Eating Chocolate Has An Unexpected Effect On A Man's Sex Life

Whether you're watching a particularly sultry advertisement on TV about chocolate or you've tried out the sex chocolates that are on the market (meant to enhance pleasure and naturally boost your sex drive), the association of chocolate as an aphrodisiac or food for sexual health goes back to pre-Columbian Mesoamerican times in central Mexico and the Mayan civilization. 

But does chocolate actually have an effect on someone's sex life? Does it go beyond the simple pleasure of just relishing the food? Turns out, consuming dark chocolate could indirectly help men out in the bedroom, and it all has to do with the unexpected effect dark chocolate has on your heart. Dark chocolate contains a significantly higher concentration of flavonoids when compared with milk chocolate, and flavonoids are thought to be one of the more beneficial dietary compounds to improve erectile dysfunction (ED), per a 2016 study in the American Journal of Clinical Nutrition. 

Researchers think flavonoids help by relaxing your arteries and promoting better blood flow throughout your body. For men, this means improved blood flow to their nether regions. Flavonoids also reduce blood pressure and cholesterol levels; high blood pressure and unhealthy cholesterol levels are associated with ED. What about the other claims about dark chocolate and your sex drive? 

Is dark chocolate an aphrodisiac?

Some claim that the high cocoa content in dark chocolate also means a higher concentration of the endorphin-boosting compound phenylethylamine. There is also a theory about how certain chemicals found in dark chocolate help slow down the metabolism of anandamide, an endogenous cannabinoid in your brain that works similar to how THC (the active ingredient in cannabis) does, boosting dopamine production. Dark chocolate contains trace elements of anandamide too, although this negligible amount is unlikely to have any effect on dopamine production. 

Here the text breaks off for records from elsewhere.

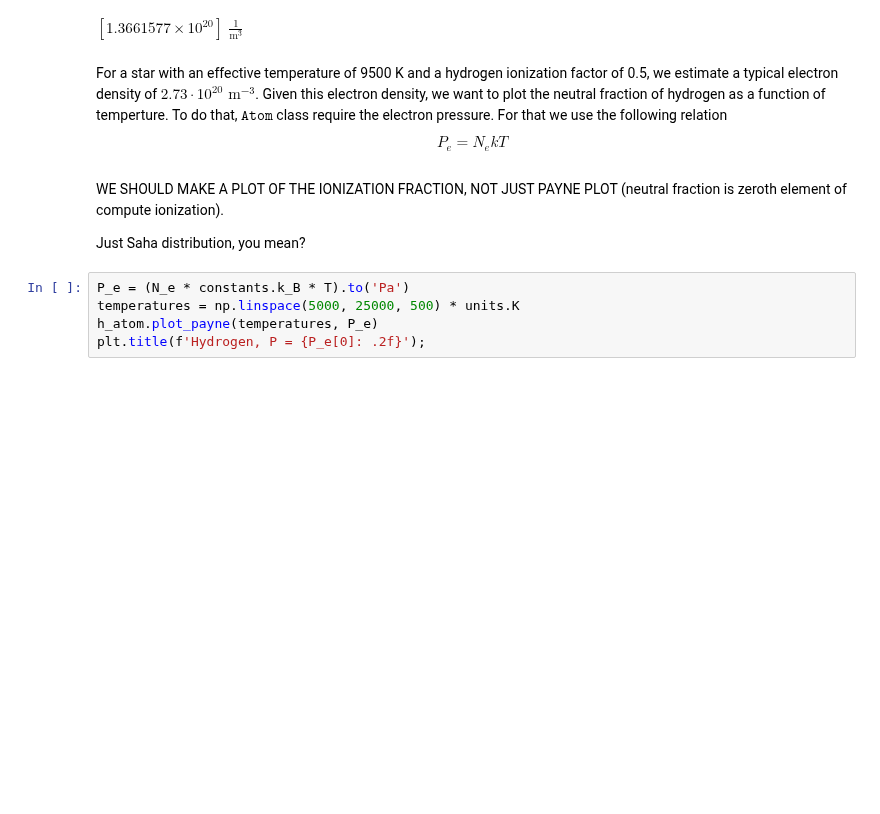
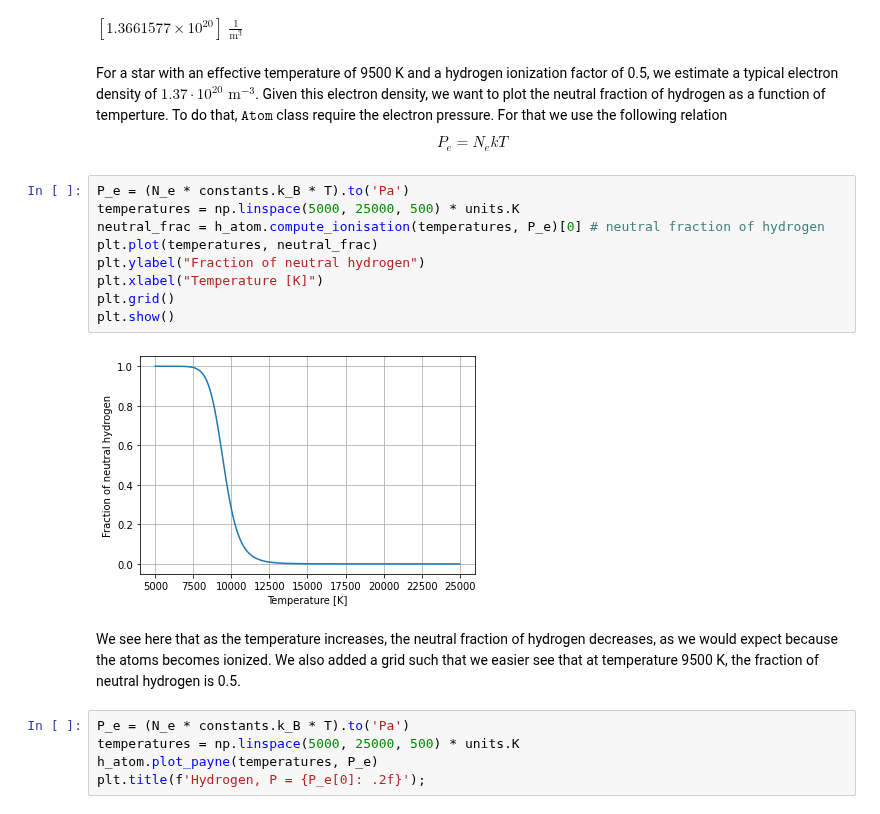
Before and after one commit to Rachelstiansen/AST4310, a Jupyter notebook: project work/project1/project1_student.ipynb, the cells around one changed output. Drawn from its saved outputs; the diff is of its cells as text; blank space fills up the shorter version.

Commit message:
plotted neutral fraction of hydrogen

```diff
--- a/project work/project1/project1_student.ipynb
+++ b/project work/project1/project1_student.ipynb
@@ -247,15 +238,24 @@ N_e
 # %% [output]
 $[1.3661577 \times 10^{20}] \; \mathrm{\frac{1}{m^{3}}}$
 # %% [markdown]
-For a star with an effective temperature of 9500 K and a hydrogen ionization factor of 0.5, we estimate a typical electron density of $2.73\cdot 10^{20} \text{ m}^{-3}$.
+For a star with an effective temperature of 9500 K and a hydrogen ionization factor of 0.5, we estimate a typical electron density of $1.37\cdot 10^{20} \text{ m}^{-3}$.
 Given this electron density, we want to plot the neutral fraction of hydrogen as a function of temperture. To do that, $\texttt{Atom}$ class require the electron pressure. For that we use the following relation
 $$
 P_e = N_e k T
 $$
+# %%
+P_e = (N_e * constants.k_B * T).to('Pa')
+temperatures = np.linspace(5000, 25000, 500) * units.K
+neutral_frac = h_atom.compute_ionisation(temperatures, P_e)[0] # neutral fraction of hydrogen
+plt.plot(temperatures, neutral_frac)
+plt.ylabel("Fraction of neutral hydrogen")
+plt.xlabel("Temperature [K]")
+plt.grid()
+plt.show()
+# %% [output]
+[figure, added]
 # %% [markdown]
-WE SHOULD MAKE A PLOT OF THE IONIZATION FRACTION, NOT JUST PAYNE PLOT (neutral fraction is zeroth element of compute ionization).
-
-Just Saha distribution, you mean?
+We see here that as the temperature increases, the neutral fraction of hydrogen decreases, as we would expect because the atoms becomes ionized. We also added a grid such that we easier see that at temperature 9500 K, the fraction of neutral hydrogen is 0.5.
 # %%
 P_e = (N_e * constants.k_B * T).to('Pa')
 temperatures = np.linspace(5000, 25000, 500) * units.K
```
Also changed, not shown: parts of 4 cells of this notebook.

Additionally, dark chocolate is thought to contain more theobromine than milk chocolate. Theobromine is considered a stimulant and could boost energy levels. More energy could mean longer-lasting activity in the bedroom for men. 

Another way in which dark chocolate could help improve low sex drive in men also has to do with dark chocolate's unexpected link with depression. Dark chocolate contains a good amount of the serotonin-boosting amino acid tryptophan, and when your brain is producing more serotonin, you might be in a better mood and even experience sexual desire. According to licensed psychotherapist, cognitive neuroscientist, and certified sex therapist Nan Wise (via Well+Good), there isn't solid scientific proof to back the sexual arousal effects of dark chocolate; however, the mood-boosting effect could lead to enhanced intimacy. "The most important sex organ is your brain," explained the expert. If your brain is happy and relaxed, your body might be more inclined to engage in sex too. 

Consuming dark chocolate for better sex: Things to think about

Not all chocolates are made alike. This is where the debate between dark chocolate and milk chocolate comes in. Since dark chocolate contains a higher concentration of cocoa, it is also thought to have more flavanols (a subclass of flavonoids), along with other nutrients like fiber, vitamins, iron, zinc, and magnesium. It's also lower in sugar and fat than milk chocolate.

That being said, there is some concern over just how much of its healthy nutrients, namely polyphenols and flavonoids, are lost during the manufacturing process. There are also data from Consumer Reports that highlight concerning levels of heavy metals, specifically cadmium and lead, in popular brands of dark chocolate. Consistent exposure to these heavy metals could lead to nervous system issues, hypertension, immune system malfunction, kidney damage, and reproductive issues.

What needs to be highlighted here is that if you're thinking about adding dark chocolate to your diet for its supposed benefits to your sex life, go for the kinds that contain 70% to 80% or higher cocoa concentrations, and research the manufacturing process if possible. Also, even though it's healthier than milk chocolate, dark chocolate still contains sugar and fat and can be a high-calorie food, so overconsumption of the treat is not recommended. Moderation is key. If your problems in the bedroom are being caused by underlying health conditions like high blood pressure and diabetes, seek the advice of a healthcare provider before turning to treats like chocolates.